EXAMPLES FROM THE WEB FOR SCORNS

She is above dissimulation: she scorns the arts, the fears of her sex.

Use him well, and he's a hearty fellow, and scorns to have you at a disadvantage.

Humelbergius ignores him, Gryphius pirates him, Lister scorns him, we like him.

Yet saith the Maid of the gold-rings in Garda that she scorns me.

No, far from it, he scorns the ass and makes for the Colonel.

Probably he repents, yet scorns to confess he was in the wrong.

Daughter, I too hate this proud girl, who scorns me as her father's light-of-love.

He despises that fellow he plays with, and scorns himself for making him his companion.

He scorns and fears, and yet hopes for old age, but dare not imagine it with wrinkles.

Here is a village that scorns your efforts and a respectful suitor who implores them.

WORD ORIGIN
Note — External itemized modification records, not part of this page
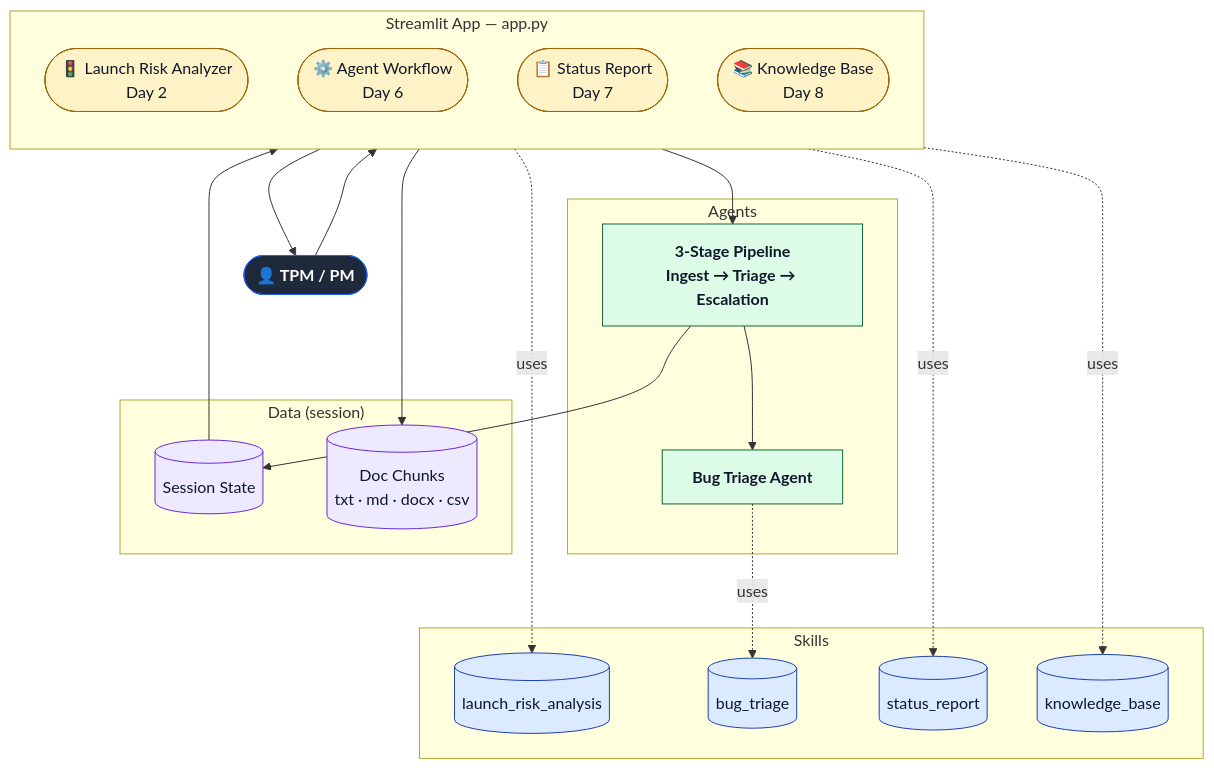
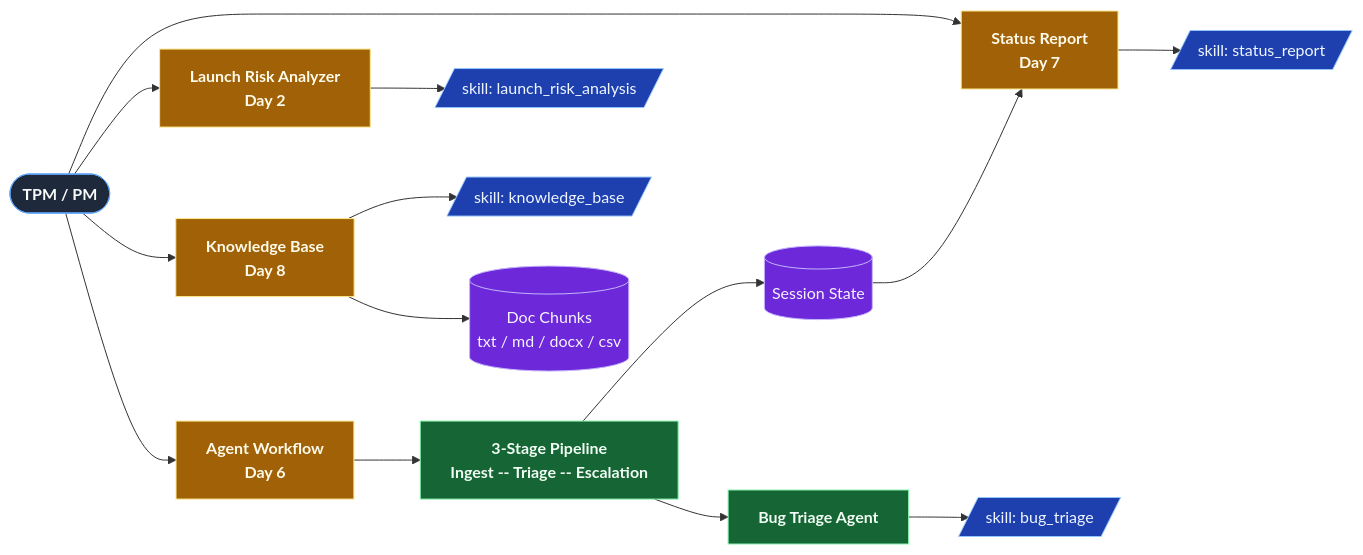
One commit to shwsingh/pm-tpm-ai-tools changed the second of 2 diagrams in README.md. Above: the diagram before and after it, drawn with Mermaid.

Commit message:
Fix Mermaid architecture diagram layout
Replaced subgraphed flowchart TB with a flat flowchart LR. The previous
version had inter-subgraph edges that caused Mermaid to break subgraph
boundaries, scatter nodes, and tangle arrows. The flat version uses node
shapes + classDef colors for visual grouping instead of containers, so
the renderer has a clean DAG to lay out.

Also removed emoji from node labels (some renderers strip or misalign
them) and shifted classDef colors to dark fills with light strokes so
the diagram is readable on the docs site's dark background.

````diff
--- a/README.md
+++ b/README.md
@@ -100,47 +100,41 @@
 ```mermaid
-flowchart TB
-    User(["👤 TPM / PM"]):::user
+flowchart LR
+    User(["TPM / PM"]):::user
 
-    subgraph APP["Streamlit App — app.py"]
-        direction TB
-        LRA(["🚦 Launch Risk Analyzer\nDay 2"]):::ui
-        WF(["⚙️ Agent Workflow\nDay 6"]):::ui
-        SR(["📋 Status Report\nDay 7"]):::ui
-        KB(["📚 Knowledge Base\nDay 8"]):::ui
-    end
+    LRA["Launch Risk Analyzer<br/>Day 2"]:::ui
+    WF["Agent Workflow<br/>Day 6"]:::ui
+    SR["Status Report<br/>Day 7"]:::ui
+    KB["Knowledge Base<br/>Day 8"]:::ui
 
-    subgraph AGENTS["Agents"]
-        PIPE["3-Stage Pipeline\nIngest → Triage → Escalation"]:::agent
-        BTA["Bug Triage Agent"]:::agent
-    end
+    PIPE["3-Stage Pipeline<br/>Ingest -- Triage -- Escalation"]:::agent
+    BTA["Bug Triage Agent"]:::agent
 
-    subgraph SKILLS["Skills"]
-        S_LR[("launch_risk_analysis")]:::skill
-        S_BUG[("bug_triage")]:::skill
-        S_SR[("status_report")]:::skill
-        S_KB[("knowledge_base")]:::skill
-    end
+    S_LR[/"skill: launch_risk_analysis"/]:::skill
+    S_BUG[/"skill: bug_triage"/]:::skill
+    S_SR[/"skill: status_report"/]:::skill
+    S_KB[/"skill: knowledge_base"/]:::skill
 
-    subgraph DATA["Data (session)"]
-        SS[("Session State")]:::store
-        CHUNKS[("Doc Chunks\ntxt · md · docx · csv")]:::store
-    end
+    SS[("Session State")]:::store
+    CHUNKS[("Doc Chunks<br/>txt / md / docx / csv")]:::store
 
-    User --> APP
+    User --> LRA
+    User --> WF
+    User --> SR
+    User --> KB
+
+    LRA --> S_LR
     WF --> PIPE
     PIPE --> BTA
+    BTA --> S_BUG
     PIPE --> SS
     SS --> SR
+    SR --> S_SR
     KB --> CHUNKS
-    BTA -. uses .-> S_BUG
-    LRA -. uses .-> S_LR
-    SR -. uses .-> S_SR
-    KB -. uses .-> S_KB
-    APP --> User
+    KB --> S_KB
 
-    classDef user fill:#1e293b,stroke:#2563eb,color:#fff,font-weight:bold
-    classDef ui fill:#fef3c7,stroke:#a16207,color:#0f172a
-    classDef agent fill:#dcfce7,stroke:#166534,color:#0f172a,font-weight:bold
-    classDef skill fill:#dbeafe,stroke:#1e40af,color:#0f172a
-    classDef store fill:#ede9fe,stroke:#6d28d9,color:#0f172a
+    classDef user fill:#1e293b,stroke:#60a5fa,color:#f8fafc,font-weight:bold
+    classDef ui fill:#a16207,stroke:#fde68a,color:#fffbeb,font-weight:bold
+    classDef agent fill:#166534,stroke:#86efac,color:#f0fdf4,font-weight:bold
+    classDef skill fill:#1e40af,stroke:#93c5fd,color:#eff6ff
+    classDef store fill:#6d28d9,stroke:#c4b5fd,color:#f5f3ff
 ```
````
c.1200, a shortening of Old French escarn "mockery, derision, contempt," a common Romanic word (cf. Spanish escarnio, Italian scherno) of Germanic origin, from Proto-Germanic *skarnjan "mock, deride" (cf. Old High German skern "mockery, jest, sport," Middle High German scherzen "to jump with joy").

Probably influenced by Old French escorne "affront, disgrace," which is a back-formation from escorner, literally "to break off (someone's) horns," from Vulgar Latin *excornare (source of Italian scornare "treat with contempt"), from Latin ex- "without" (see ex-) + cornu "horn" (see horn (n.)).

Roget's 21st Century Thesaurus, Third Edition Copyright © 2013 by the Philip Lief Group.